<<<<

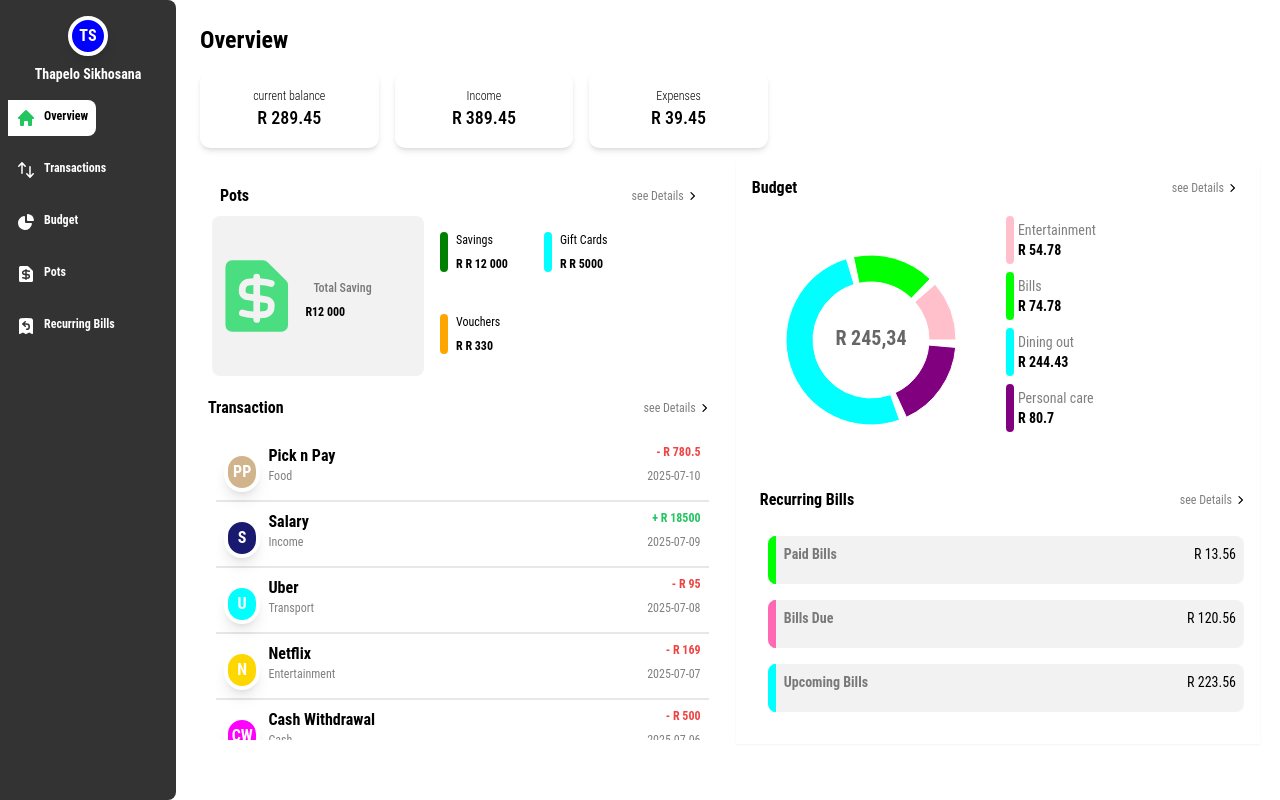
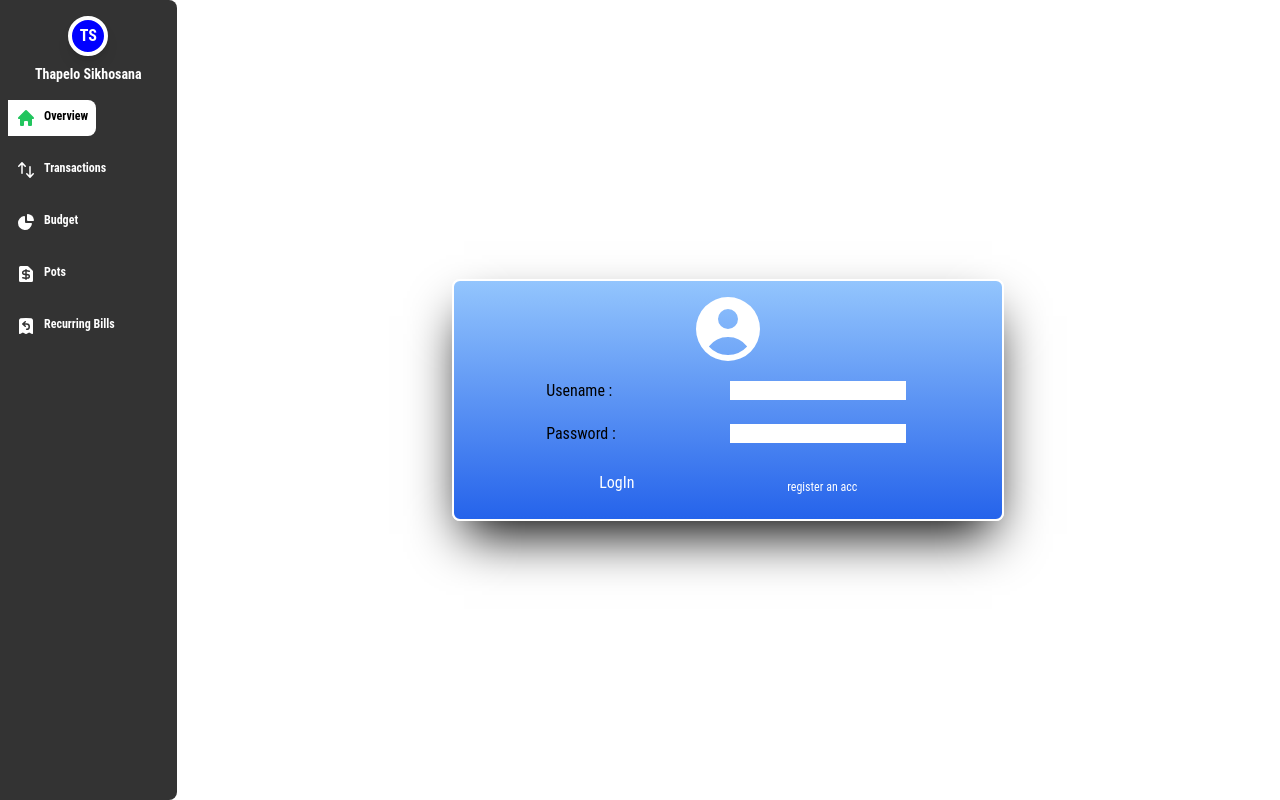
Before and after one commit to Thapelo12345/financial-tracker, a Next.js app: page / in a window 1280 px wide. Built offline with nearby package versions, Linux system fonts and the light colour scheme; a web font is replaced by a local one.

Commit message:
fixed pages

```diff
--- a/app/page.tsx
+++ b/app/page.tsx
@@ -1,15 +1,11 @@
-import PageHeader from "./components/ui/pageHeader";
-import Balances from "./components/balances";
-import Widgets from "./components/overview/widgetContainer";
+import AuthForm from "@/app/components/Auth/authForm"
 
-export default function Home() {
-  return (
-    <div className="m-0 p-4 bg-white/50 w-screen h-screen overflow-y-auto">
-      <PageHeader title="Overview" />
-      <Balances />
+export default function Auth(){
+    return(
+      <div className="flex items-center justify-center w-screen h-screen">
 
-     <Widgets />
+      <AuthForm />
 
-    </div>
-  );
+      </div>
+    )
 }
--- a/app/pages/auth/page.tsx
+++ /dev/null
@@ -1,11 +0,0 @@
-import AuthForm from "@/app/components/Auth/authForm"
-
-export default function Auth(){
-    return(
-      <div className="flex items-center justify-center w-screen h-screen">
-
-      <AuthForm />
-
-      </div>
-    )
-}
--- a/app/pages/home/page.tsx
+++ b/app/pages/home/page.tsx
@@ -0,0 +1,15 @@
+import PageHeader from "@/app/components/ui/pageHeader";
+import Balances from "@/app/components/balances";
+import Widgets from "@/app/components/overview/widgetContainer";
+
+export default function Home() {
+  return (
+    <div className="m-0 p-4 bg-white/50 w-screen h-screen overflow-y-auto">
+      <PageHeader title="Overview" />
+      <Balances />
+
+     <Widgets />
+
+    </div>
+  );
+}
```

>>>>
<<<<

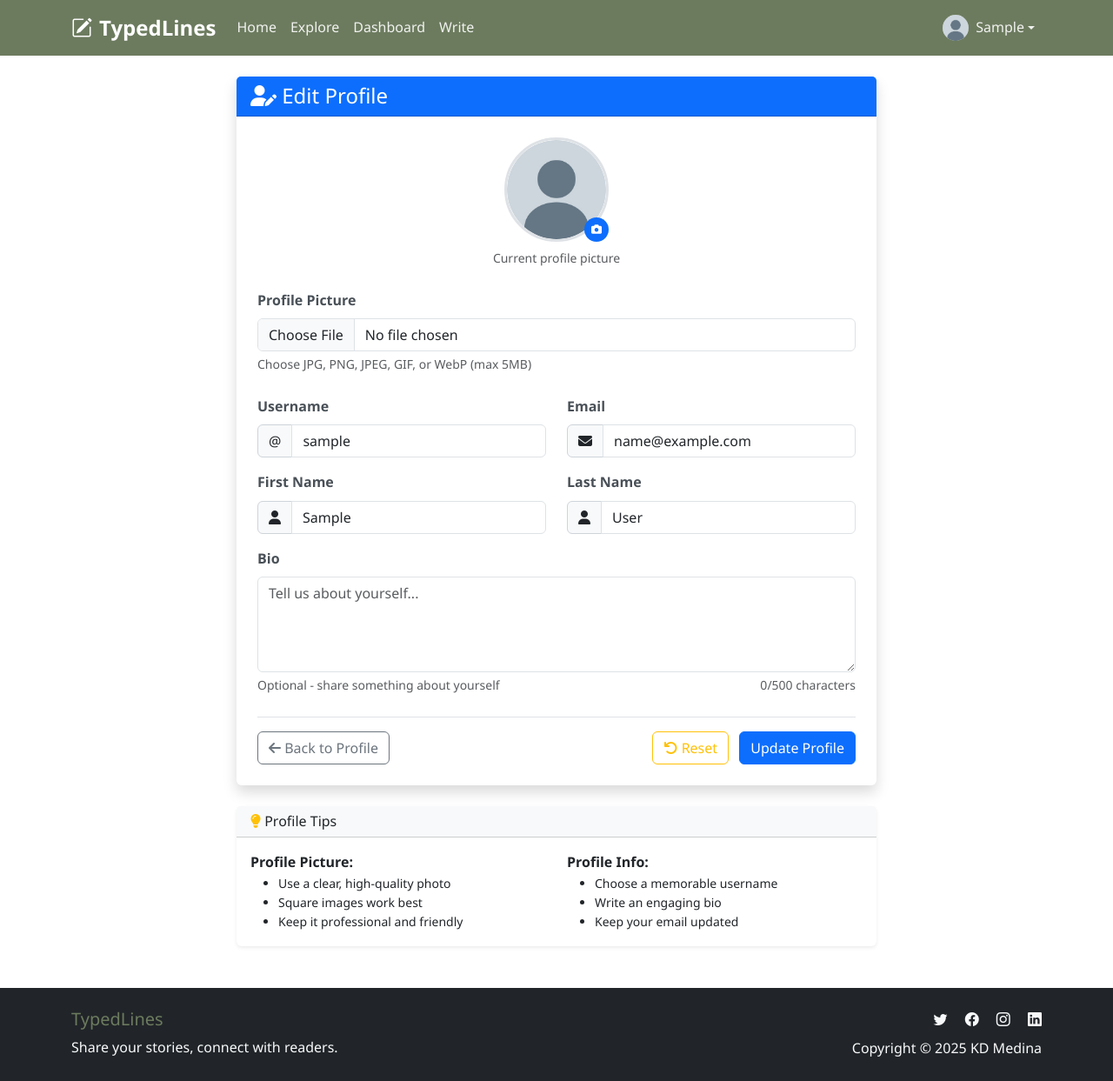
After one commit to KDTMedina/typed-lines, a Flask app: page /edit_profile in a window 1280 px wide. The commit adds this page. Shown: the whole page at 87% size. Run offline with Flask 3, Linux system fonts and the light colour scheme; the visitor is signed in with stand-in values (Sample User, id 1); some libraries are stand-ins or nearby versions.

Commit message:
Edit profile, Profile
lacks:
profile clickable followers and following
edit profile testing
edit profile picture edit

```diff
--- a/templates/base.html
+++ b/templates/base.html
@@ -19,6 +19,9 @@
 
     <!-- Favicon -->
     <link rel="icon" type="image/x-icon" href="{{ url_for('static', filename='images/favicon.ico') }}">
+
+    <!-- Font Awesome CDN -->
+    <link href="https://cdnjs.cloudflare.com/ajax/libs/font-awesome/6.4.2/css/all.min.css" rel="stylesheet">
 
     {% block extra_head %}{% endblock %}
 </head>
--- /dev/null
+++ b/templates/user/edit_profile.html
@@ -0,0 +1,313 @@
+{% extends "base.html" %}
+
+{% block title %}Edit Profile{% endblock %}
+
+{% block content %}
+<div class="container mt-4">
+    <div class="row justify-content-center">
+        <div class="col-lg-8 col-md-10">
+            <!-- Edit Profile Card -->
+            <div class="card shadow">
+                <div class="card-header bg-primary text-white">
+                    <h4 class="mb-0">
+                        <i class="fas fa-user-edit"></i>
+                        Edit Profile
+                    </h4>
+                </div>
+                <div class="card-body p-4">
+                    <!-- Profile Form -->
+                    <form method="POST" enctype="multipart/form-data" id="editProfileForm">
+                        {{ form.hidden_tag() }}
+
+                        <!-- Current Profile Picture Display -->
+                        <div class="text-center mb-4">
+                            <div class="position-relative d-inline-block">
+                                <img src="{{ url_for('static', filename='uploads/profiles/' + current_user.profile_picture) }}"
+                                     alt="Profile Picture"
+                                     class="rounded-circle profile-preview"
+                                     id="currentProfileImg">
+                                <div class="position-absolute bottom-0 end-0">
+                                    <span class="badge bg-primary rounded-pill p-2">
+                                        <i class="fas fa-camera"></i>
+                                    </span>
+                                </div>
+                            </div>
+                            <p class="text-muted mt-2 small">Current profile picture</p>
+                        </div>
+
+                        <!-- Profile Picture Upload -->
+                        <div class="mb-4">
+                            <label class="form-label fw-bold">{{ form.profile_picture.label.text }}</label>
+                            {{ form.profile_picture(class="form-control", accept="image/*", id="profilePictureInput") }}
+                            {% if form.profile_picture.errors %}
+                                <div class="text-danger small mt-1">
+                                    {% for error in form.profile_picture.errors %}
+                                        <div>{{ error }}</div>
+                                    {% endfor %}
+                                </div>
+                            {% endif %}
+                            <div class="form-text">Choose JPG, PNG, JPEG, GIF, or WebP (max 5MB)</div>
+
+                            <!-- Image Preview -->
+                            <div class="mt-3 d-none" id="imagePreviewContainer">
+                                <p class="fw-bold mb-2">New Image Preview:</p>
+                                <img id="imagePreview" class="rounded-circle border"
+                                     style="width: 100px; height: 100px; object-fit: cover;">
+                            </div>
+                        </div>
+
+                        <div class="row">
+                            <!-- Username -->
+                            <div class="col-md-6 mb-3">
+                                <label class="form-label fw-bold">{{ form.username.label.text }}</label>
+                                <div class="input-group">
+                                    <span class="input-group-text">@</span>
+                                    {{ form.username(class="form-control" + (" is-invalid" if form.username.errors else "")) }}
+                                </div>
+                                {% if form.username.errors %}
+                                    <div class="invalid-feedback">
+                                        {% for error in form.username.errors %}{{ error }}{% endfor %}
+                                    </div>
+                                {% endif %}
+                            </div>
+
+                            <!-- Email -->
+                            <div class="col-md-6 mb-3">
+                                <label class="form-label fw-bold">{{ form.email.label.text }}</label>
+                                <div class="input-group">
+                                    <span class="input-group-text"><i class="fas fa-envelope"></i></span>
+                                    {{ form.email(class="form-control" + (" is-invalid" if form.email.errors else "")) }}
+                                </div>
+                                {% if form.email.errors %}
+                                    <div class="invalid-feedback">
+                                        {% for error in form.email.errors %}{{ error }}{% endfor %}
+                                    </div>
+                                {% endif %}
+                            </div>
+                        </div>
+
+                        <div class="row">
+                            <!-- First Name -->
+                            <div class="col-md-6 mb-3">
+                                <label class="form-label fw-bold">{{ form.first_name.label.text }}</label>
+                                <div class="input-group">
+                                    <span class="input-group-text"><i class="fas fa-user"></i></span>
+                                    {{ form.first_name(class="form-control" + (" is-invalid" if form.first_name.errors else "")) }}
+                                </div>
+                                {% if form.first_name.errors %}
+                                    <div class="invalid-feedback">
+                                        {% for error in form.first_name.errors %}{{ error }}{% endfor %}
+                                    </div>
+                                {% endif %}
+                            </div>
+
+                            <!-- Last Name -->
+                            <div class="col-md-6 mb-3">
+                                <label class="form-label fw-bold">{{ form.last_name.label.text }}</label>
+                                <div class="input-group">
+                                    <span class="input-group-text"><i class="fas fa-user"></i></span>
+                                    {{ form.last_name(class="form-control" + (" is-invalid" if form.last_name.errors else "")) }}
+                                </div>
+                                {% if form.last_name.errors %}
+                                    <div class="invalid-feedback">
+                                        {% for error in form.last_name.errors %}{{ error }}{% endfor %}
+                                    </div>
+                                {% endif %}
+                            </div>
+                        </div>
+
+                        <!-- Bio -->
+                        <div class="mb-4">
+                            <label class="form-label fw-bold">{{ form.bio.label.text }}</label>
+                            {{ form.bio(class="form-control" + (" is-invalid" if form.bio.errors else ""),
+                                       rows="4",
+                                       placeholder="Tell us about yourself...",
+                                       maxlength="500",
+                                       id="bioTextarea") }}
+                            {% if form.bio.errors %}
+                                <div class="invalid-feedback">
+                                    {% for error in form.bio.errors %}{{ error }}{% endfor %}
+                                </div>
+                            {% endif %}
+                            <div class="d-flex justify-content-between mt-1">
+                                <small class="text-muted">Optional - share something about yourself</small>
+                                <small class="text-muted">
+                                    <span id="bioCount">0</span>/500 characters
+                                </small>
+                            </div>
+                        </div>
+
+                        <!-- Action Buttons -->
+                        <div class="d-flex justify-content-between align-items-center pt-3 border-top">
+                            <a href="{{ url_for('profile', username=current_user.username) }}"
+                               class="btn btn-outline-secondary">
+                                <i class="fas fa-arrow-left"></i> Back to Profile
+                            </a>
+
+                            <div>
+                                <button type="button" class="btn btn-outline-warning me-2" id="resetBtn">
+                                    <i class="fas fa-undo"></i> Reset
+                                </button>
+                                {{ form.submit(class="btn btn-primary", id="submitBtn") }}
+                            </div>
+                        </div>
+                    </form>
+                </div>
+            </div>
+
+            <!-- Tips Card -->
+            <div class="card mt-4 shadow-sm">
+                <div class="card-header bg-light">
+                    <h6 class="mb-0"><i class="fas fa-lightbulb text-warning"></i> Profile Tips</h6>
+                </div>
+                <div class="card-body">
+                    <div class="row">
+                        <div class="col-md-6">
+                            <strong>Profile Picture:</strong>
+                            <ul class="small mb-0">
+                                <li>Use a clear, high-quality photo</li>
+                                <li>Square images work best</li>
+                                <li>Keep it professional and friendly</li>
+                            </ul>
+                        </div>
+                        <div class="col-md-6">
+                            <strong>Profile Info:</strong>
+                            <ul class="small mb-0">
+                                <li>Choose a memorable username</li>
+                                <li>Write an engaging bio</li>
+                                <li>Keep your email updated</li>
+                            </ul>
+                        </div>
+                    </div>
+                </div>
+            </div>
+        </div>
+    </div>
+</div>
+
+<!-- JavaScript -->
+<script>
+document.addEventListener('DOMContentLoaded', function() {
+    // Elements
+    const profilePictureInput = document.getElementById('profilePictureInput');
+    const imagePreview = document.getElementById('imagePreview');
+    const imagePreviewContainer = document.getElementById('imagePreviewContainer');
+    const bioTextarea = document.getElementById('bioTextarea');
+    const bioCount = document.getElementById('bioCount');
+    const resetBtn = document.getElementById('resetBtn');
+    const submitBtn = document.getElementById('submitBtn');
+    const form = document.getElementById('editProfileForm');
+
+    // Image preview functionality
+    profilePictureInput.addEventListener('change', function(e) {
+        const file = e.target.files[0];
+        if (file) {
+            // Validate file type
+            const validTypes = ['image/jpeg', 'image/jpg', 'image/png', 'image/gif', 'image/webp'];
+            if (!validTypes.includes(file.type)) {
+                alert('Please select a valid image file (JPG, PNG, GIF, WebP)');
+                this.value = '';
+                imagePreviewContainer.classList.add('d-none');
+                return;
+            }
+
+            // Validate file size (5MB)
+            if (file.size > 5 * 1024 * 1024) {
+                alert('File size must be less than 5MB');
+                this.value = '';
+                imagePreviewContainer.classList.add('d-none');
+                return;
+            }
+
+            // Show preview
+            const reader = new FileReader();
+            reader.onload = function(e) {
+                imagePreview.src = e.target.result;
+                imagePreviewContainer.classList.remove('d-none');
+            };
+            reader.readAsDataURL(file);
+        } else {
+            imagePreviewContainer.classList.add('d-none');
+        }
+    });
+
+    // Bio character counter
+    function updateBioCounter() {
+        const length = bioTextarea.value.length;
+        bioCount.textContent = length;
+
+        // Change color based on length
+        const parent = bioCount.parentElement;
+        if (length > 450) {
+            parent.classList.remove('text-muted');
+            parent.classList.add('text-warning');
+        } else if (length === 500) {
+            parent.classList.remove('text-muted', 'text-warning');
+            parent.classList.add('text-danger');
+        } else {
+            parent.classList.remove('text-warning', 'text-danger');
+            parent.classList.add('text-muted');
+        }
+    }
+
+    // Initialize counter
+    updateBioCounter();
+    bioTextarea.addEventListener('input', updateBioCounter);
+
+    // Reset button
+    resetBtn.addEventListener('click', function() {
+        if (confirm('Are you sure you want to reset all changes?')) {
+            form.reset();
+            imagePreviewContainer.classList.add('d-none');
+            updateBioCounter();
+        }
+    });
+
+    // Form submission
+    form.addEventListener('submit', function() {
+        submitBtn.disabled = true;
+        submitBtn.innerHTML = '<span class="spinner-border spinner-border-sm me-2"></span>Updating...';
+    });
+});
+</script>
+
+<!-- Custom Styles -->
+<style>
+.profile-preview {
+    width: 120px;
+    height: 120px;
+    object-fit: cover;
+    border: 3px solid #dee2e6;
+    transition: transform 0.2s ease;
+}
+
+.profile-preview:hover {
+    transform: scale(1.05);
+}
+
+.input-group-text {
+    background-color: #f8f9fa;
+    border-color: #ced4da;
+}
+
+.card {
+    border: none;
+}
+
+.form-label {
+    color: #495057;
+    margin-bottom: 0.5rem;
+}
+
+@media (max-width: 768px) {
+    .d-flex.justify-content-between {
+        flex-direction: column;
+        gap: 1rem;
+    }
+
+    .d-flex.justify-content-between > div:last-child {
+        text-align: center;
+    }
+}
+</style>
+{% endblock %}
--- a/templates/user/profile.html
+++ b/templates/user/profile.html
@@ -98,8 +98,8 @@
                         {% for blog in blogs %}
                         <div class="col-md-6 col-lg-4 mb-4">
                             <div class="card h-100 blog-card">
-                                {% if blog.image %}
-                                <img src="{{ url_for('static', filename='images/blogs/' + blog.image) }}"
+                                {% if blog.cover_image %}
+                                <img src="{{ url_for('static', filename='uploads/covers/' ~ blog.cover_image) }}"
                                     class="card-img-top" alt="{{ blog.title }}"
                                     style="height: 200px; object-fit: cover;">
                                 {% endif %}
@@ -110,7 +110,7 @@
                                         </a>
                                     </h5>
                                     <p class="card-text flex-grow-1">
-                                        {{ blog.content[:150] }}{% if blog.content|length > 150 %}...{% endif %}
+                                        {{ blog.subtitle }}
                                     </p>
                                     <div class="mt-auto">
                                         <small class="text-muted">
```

>>>>

What is needed.
Identify each line in the records above that contains the word "getElementById", and copy it out in full.

Output of the exercise.
+    const profilePictureInput = document.getElementById('profilePictureInput');
+    const imagePreview = document.getElementById('imagePreview');
+    const imagePreviewContainer = document.getElementById('imagePreviewContainer');
+    const bioTextarea = document.getElementById('bioTextarea');
+    const bioCount = document.getElementById('bioCount');
+    const resetBtn = document.getElementById('resetBtn');
+    const submitBtn = document.getElementById('submitBtn');
+    const form = document.getElementById('editProfileForm');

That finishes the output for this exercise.